WHAT TO DO:
Please return the entries, omitting and altering nothing.

--------------------------------------------------

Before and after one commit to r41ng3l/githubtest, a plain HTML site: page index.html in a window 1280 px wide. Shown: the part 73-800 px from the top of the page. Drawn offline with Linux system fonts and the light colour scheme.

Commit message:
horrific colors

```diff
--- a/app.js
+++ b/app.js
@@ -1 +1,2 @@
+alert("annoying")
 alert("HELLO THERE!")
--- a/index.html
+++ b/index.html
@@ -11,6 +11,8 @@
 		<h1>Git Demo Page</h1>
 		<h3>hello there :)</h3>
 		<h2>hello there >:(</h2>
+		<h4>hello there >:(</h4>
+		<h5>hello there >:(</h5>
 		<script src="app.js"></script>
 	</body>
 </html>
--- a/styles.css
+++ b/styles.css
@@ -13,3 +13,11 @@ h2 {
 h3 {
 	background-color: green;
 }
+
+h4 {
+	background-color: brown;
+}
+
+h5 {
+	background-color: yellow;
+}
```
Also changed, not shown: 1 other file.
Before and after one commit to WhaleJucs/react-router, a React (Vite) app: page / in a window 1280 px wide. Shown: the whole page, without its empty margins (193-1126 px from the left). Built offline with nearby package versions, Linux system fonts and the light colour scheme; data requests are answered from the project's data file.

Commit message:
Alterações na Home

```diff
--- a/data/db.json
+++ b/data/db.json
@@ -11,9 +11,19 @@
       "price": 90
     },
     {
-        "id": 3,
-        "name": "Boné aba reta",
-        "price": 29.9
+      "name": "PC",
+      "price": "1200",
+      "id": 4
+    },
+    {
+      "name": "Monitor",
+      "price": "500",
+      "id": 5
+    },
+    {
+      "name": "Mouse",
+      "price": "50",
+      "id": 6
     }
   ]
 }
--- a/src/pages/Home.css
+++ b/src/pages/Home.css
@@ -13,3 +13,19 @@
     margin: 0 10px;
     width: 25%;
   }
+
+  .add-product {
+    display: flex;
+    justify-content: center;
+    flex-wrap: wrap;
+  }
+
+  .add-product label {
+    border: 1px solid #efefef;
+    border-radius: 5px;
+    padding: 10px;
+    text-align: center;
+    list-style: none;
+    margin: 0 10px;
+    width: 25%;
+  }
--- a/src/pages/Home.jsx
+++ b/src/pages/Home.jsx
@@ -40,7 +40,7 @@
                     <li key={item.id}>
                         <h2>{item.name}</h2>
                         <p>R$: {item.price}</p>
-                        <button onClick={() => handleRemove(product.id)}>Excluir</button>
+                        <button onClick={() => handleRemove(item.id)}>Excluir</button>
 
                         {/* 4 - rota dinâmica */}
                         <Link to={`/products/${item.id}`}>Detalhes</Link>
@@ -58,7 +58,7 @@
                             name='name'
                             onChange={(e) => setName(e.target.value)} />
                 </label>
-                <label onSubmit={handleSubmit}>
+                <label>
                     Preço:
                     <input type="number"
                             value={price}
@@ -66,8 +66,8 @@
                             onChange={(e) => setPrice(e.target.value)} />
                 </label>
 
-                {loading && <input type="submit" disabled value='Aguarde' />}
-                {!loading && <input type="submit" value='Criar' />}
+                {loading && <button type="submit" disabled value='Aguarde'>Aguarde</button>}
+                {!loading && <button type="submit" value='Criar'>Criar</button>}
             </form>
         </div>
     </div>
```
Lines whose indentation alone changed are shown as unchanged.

--------------------------------------------------

SOLUTION TO THE EXERCISE:
Before and after one commit to r41ng3l/githubtest, a plain HTML site: page index.html in a window 1280 px wide. Shown: the part 73-800 px from the top of the page. Drawn offline with Linux system fonts and the light colour scheme.

Commit message:
horrific colors

```diff
--- a/app.js
+++ b/app.js
@@ -1 +1,2 @@
+alert("annoying")
 alert("HELLO THERE!")
--- a/index.html
+++ b/index.html
@@ -11,6 +11,8 @@
 		<h1>Git Demo Page</h1>
 		<h3>hello there :)</h3>
 		<h2>hello there >:(</h2>
+		<h4>hello there >:(</h4>
+		<h5>hello there >:(</h5>
 		<script src="app.js"></script>
 	</body>
 </html>
--- a/styles.css
+++ b/styles.css
@@ -13,3 +13,11 @@ h2 {
 h3 {
 	background-color: green;
 }
+
+h4 {
+	background-color: brown;
+}
+
+h5 {
+	background-color: yellow;
+}
```
Also changed, not shown: 1 other file.
Before and after one commit to WhaleJucs/react-router, a React (Vite) app: page / in a window 1280 px wide. Shown: the whole page, without its empty margins (193-1126 px from the left). Built offline with nearby package versions, Linux system fonts and the light colour scheme; data requests are answered from the project's data file.

Commit message:
Alterações na Home

```diff
--- a/data/db.json
+++ b/data/db.json
@@ -11,9 +11,19 @@
       "price": 90
     },
     {
-        "id": 3,
-        "name": "Boné aba reta",
-        "price": 29.9
+      "name": "PC",
+      "price": "1200",
+      "id": 4
+    },
+    {
+      "name": "Monitor",
+      "price": "500",
+      "id": 5
+    },
+    {
+      "name": "Mouse",
+      "price": "50",
+      "id": 6
     }
   ]
 }
--- a/src/pages/Home.css
+++ b/src/pages/Home.css
@@ -13,3 +13,19 @@
     margin: 0 10px;
     width: 25%;
   }
+
+  .add-product {
+    display: flex;
+    justify-content: center;
+    flex-wrap: wrap;
+  }
+
+  .add-product label {
+    border: 1px solid #efefef;
+    border-radius: 5px;
+    padding: 10px;
+    text-align: center;
+    list-style: none;
+    margin: 0 10px;
+    width: 25%;
+  }
--- a/src/pages/Home.jsx
+++ b/src/pages/Home.jsx
@@ -40,7 +40,7 @@
                     <li key={item.id}>
                         <h2>{item.name}</h2>
                         <p>R$: {item.price}</p>
-                        <button onClick={() => handleRemove(product.id)}>Excluir</button>
+                        <button onClick={() => handleRemove(item.id)}>Excluir</button>
 
                         {/* 4 - rota dinâmica */}
                         <Link to={`/products/${item.id}`}>Detalhes</Link>
@@ -58,7 +58,7 @@
                             name='name'
                             onChange={(e) => setName(e.target.value)} />
                 </label>
-                <label onSubmit={handleSubmit}>
+                <label>
                     Preço:
                     <input type="number"
                             value={price}
@@ -66,8 +66,8 @@
                             onChange={(e) => setPrice(e.target.value)} />
                 </label>
 
-                {loading && <input type="submit" disabled value='Aguarde' />}
-                {!loading && <input type="submit" value='Criar' />}
+                {loading && <button type="submit" disabled value='Aguarde'>Aguarde</button>}
+                {!loading && <button type="submit" value='Criar'>Criar</button>}
             </form>
         </div>
     </div>
```
Lines whose indentation alone changed are shown as unchanged.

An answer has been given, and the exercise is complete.